**REQUIRED WORK:** Each line of the data below that holds the word "function" is to be reported in full.

### SOURCE RECORDS

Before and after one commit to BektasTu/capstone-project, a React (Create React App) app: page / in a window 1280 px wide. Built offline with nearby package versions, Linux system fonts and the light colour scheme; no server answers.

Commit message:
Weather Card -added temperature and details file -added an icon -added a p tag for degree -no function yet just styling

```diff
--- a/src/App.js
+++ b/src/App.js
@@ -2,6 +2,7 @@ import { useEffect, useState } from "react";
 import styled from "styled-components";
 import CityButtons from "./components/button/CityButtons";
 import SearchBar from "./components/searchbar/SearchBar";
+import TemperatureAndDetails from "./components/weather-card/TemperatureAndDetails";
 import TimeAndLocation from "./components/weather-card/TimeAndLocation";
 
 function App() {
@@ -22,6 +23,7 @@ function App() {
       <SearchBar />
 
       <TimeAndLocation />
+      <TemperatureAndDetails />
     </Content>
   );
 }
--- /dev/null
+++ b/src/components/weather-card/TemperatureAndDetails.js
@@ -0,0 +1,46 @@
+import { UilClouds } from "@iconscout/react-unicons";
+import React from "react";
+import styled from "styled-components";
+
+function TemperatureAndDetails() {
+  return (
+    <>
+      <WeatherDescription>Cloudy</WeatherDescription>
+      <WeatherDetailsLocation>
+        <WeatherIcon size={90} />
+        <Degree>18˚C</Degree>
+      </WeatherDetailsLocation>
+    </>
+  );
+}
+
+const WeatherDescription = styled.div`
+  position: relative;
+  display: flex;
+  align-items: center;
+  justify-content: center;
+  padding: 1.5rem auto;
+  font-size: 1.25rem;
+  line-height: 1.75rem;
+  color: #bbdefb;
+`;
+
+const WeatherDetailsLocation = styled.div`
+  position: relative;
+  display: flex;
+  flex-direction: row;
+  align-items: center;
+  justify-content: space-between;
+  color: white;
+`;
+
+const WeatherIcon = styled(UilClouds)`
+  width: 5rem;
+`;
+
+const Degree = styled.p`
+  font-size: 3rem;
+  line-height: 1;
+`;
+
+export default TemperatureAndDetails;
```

######
### SOURCE RECORDS

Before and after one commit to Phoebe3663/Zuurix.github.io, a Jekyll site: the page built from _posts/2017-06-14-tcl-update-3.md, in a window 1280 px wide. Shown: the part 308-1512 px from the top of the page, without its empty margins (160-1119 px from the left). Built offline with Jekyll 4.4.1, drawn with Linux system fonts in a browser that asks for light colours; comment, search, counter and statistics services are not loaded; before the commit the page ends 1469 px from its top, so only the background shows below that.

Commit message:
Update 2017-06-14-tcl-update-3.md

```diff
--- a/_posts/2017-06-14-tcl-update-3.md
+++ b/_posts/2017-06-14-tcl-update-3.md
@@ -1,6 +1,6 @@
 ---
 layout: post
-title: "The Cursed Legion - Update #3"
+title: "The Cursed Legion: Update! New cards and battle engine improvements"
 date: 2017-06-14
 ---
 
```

######
### SOURCE RECORDS

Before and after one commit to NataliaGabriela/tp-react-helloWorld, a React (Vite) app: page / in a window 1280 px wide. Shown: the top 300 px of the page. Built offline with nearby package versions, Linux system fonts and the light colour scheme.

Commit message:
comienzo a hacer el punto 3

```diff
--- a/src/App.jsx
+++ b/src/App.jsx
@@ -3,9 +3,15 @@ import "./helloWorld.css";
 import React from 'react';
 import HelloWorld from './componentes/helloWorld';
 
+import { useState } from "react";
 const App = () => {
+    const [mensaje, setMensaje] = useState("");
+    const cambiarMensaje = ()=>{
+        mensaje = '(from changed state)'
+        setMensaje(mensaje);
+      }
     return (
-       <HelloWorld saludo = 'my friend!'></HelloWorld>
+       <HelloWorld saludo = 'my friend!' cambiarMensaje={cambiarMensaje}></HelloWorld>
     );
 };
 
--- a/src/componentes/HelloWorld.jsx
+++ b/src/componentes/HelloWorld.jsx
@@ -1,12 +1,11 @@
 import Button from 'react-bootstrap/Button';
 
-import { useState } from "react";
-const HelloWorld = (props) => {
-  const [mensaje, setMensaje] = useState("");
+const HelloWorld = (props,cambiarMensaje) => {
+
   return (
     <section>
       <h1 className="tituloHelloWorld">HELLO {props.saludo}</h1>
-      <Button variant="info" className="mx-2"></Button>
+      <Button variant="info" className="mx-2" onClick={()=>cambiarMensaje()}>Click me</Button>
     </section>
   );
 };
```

######

**ANSWER SECTION:**
Weather Card -added temperature and details file -added an icon -added a p tag for degree -no function yet just styling
 function App() {
@@ -22,6 +23,7 @@ function App() {
+function TemperatureAndDetails() {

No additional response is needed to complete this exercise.